:: Supplied data

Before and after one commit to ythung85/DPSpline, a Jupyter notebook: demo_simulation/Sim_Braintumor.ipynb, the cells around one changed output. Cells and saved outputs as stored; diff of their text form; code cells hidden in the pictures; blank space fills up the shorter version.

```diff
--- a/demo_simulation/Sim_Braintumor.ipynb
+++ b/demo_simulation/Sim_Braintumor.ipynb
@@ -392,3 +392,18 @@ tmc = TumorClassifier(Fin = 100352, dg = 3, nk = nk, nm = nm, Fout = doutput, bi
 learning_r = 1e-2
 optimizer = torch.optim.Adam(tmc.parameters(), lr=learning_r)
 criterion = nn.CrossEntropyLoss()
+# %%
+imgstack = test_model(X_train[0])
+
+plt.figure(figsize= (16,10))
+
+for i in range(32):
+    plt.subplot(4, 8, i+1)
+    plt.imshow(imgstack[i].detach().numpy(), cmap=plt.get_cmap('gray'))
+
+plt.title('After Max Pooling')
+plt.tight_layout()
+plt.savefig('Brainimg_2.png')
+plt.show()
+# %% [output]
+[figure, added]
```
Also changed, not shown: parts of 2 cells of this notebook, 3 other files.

::::

▸ What you should do: Scan the records above, then copy out each line that mentions "cells".

▸ Answer to this task:
Before and after one commit to ythung85/DPSpline, a Jupyter notebook: demo_simulation/Sim_Braintumor.ipynb, the cells around one changed output. Cells and saved outputs as stored; diff of their text form; code cells hidden in the pictures; blank space fills up the shorter version.
Also changed, not shown: parts of 2 cells of this notebook, 3 other files.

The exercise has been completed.